Get The Balance Right!
My Core Food Plan for a healthy balanced diet!
In the context of Functional Nutrition, a ‘balanced diet’ is one that is appropriate for your lifestyle, health concerns, and food preferences. In other words, there isn’t one specific diet or way of eating that works for everyone. Instead, food and lifestyle plans should be tailored to the individual in order to improve over-all health and well-being. For example, a person recovering from a traumatic brain injury has a specific set of nutritional needs, which is very different from the needs of someone who is active and wants to incorporate more fresh, whole foods into their diet.
That being said, there are some general guidelines to follow for balance. When macronutrients (protein, fat and carbohydrates) are eaten in appropriate proportions, they provide your body with everything it needs to function properly.The correct balance and distribution of these nutrients is vital for optimum health. This is the basis of my CORE FOOD PLAN which is appropriate for anyone looking to eat a healthy balanced diet.

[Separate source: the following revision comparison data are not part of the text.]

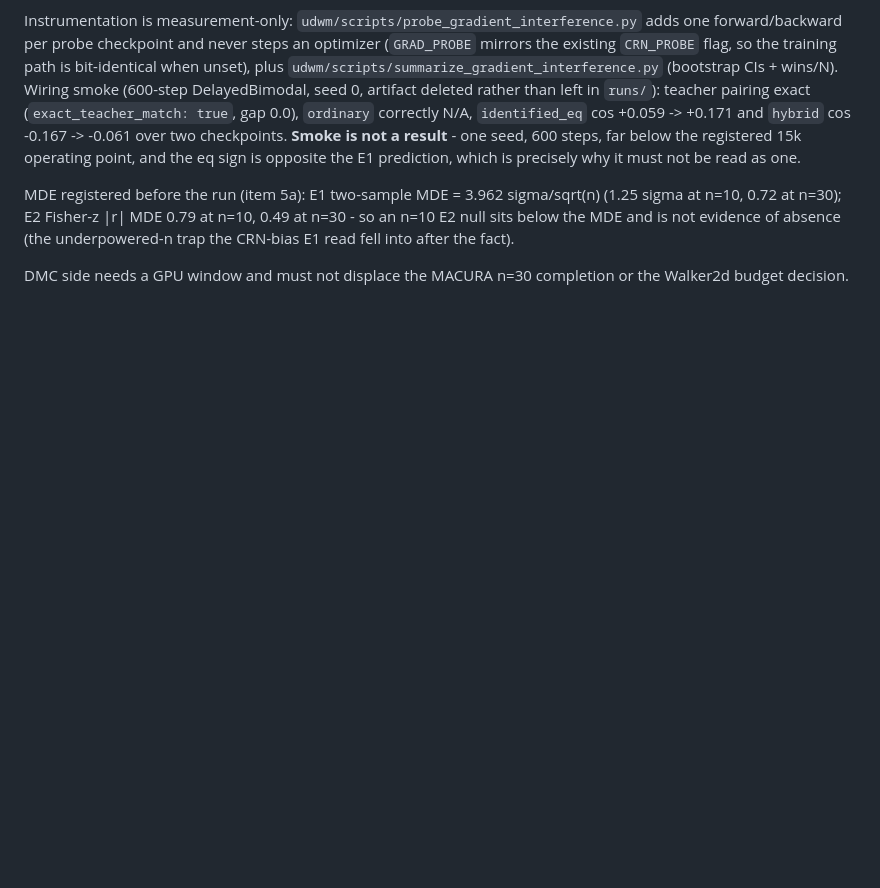
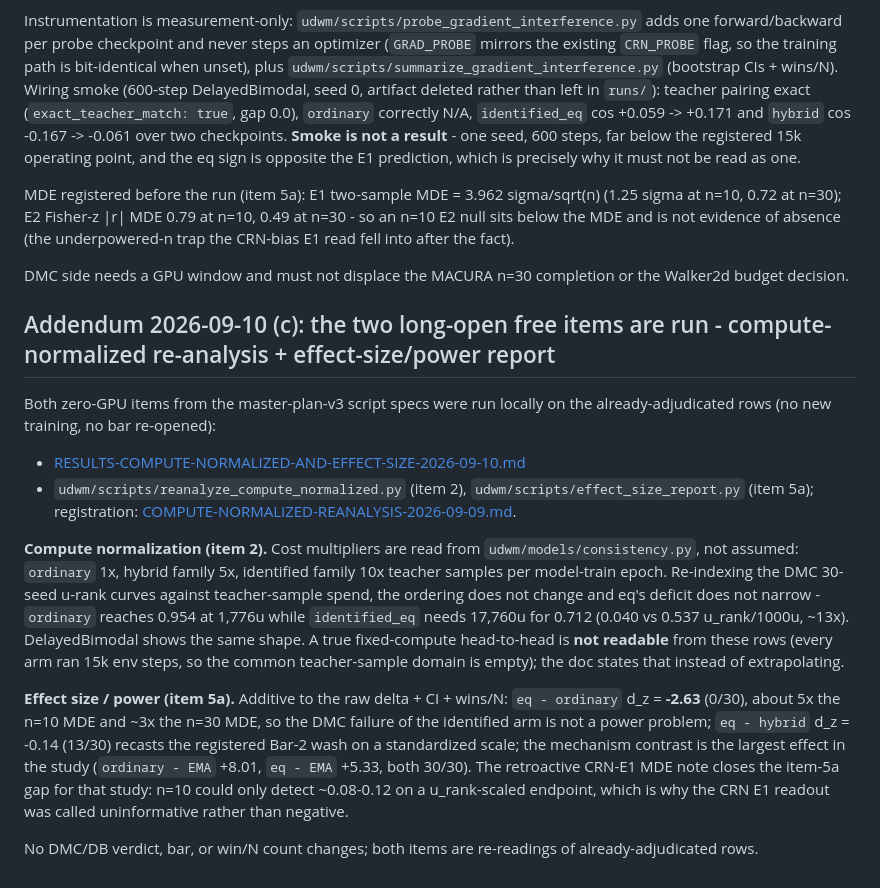
Before and after one commit to nisaral/uncertainty-diffusion-world-models, a Markdown page: research/RESULTS.md, the part around the change. Rendered like a GitHub page; blank space fills up the shorter version.

```diff
--- a/research/RESULTS.md
+++ b/research/RESULTS.md
@@ -307,3 +307,36 @@ n=30 - so an n=10 E2 null sits below the MDE and is not evidence of absence
 
 DMC side needs a GPU window and must not displace the MACURA n=30 completion or
 the Walker2d budget decision.
+
+## Addendum 2026-09-10 (c): the two long-open free items are run - compute-normalized re-analysis + effect-size/power report
+
+Both zero-GPU items from the master-plan-v3 script specs were run locally on the
+already-adjudicated rows (no new training, no bar re-opened):
+
+- [RESULTS-COMPUTE-NORMALIZED-AND-EFFECT-SIZE-2026-09-10.md](RESULTS-COMPUTE-NORMALIZED-AND-EFFECT-SIZE-2026-09-10.md)
+- `udwm/scripts/reanalyze_compute_normalized.py` (item 2),
+  `udwm/scripts/effect_size_report.py` (item 5a);
+  registration: [COMPUTE-NORMALIZED-REANALYSIS-2026-09-09.md](COMPUTE-NORMALIZED-REANALYSIS-2026-09-09.md).
+
+**Compute normalization (item 2).** Cost multipliers are read from
+`udwm/models/consistency.py`, not assumed: `ordinary` 1x, hybrid family 5x,
+identified family 10x teacher samples per model-train epoch. Re-indexing the DMC
+30-seed u-rank curves against teacher-sample spend, the ordering does not change
+and eq's deficit does not narrow - `ordinary` reaches 0.954 at 1,776u while
+`identified_eq` needs 17,760u for 0.712 (0.040 vs 0.537 u_rank/1000u, ~13x).
+DelayedBimodal shows the same shape. A true fixed-compute head-to-head is **not
+readable** from these rows (every arm ran 15k env steps, so the common
+teacher-sample domain is empty); the doc states that instead of extrapolating.
+
+**Effect size / power (item 5a).** Additive to the raw delta + CI + wins/N:
+`eq - ordinary` d_z = **-2.63** (0/30), about 5x the n=10 MDE and ~3x the n=30
+MDE, so the DMC failure of the identified arm is not a power problem; `eq -
+hybrid` d_z = -0.14 (13/30) recasts the registered Bar-2 wash on a standardized
+scale; the mechanism contrast is the largest effect in the study (`ordinary -
+EMA` +8.01, `eq - EMA` +5.33, both 30/30). The retroactive CRN-E1 MDE note
+closes the item-5a gap for that study: n=10 could only detect ~0.08-0.12 on a
+u_rank-scaled endpoint, which is why the CRN E1 readout was called uninformative
+rather than negative.
+
+No DMC/DB verdict, bar, or win/N count changes; both items are re-readings of
+already-adjudicated rows.
```
Also changed, not shown: research/GRAND-STATUS-2026-09-10.md (+6 -5 lines), research/RESULTS-COMPUTE-NORMALIZED-AND-EFFECT-SIZE-2026-09-10.md (added, +161 -0 lines).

Pack a punch with protein – Protein helps build and repair every part of the body. Without enough, or the right kind of protein, you can feel run down, lethargic and weak. Meats, eggs, poultry and seafood are excellent sources, but so too are vegetable sources like beans, legumes, broccoli, brussels sprouts, lentils, nuts and seeds, oats, potatoes, spinach, quinoa, and wild rice
Load up on healthy fats – Healthy fats support brain and heart and hormonal health, while keeping you full and providing the body with energy. Shoot for omega – 3s from avocados, oily fish, walnuts, flaxseeds, olive oil, sea vegetables, and grass-fet meats.
Eat more vegetables and less grains as your carbohydrate sources – Many people associate this vital food group with solely with grains. We are overconsuming bread, pasta, cake, and biscuits and not eating enough fruits vegetables and legumes. When balancing your diet try to get the bulk of this food group from vegetable sources. The fibre found in vegetables helps balance blood sugar, help detoxification and improve digestion.
Eat the rainbow – Consume a wide variety of brightly coloured whole foods. Foods such as green vegetables, oranges, peppers, sweet potatoes, squash, berries, tomatoes, beetroot contain medicinal compounds known as phytonutrients which have anti-inflammatory, anti-bacterial, anti-viral, anti-cancer compounds which are vital to optimum health and prevention of disease.
Stay hydraded- Remember hydration doesn’t always have to come in the form of water, however filtered mineral water is best source. Alternatives include herbal teas, broths, cold pressed vegetable juices. On average we need a total of 1.5 – 2 litres per day in total depending on diet and activity levels. Headaches, fatigue, poor concentration, dark coloured urine are all tell-tale signs of poor hydration. Carry a water bottle when you are on the go to ensure optimum hydration.
Remember moderation and balance is key – Be flexible and limit rules and regulations around food. Enjoy your food! Make a point to indulge every now and then without guilt or stress.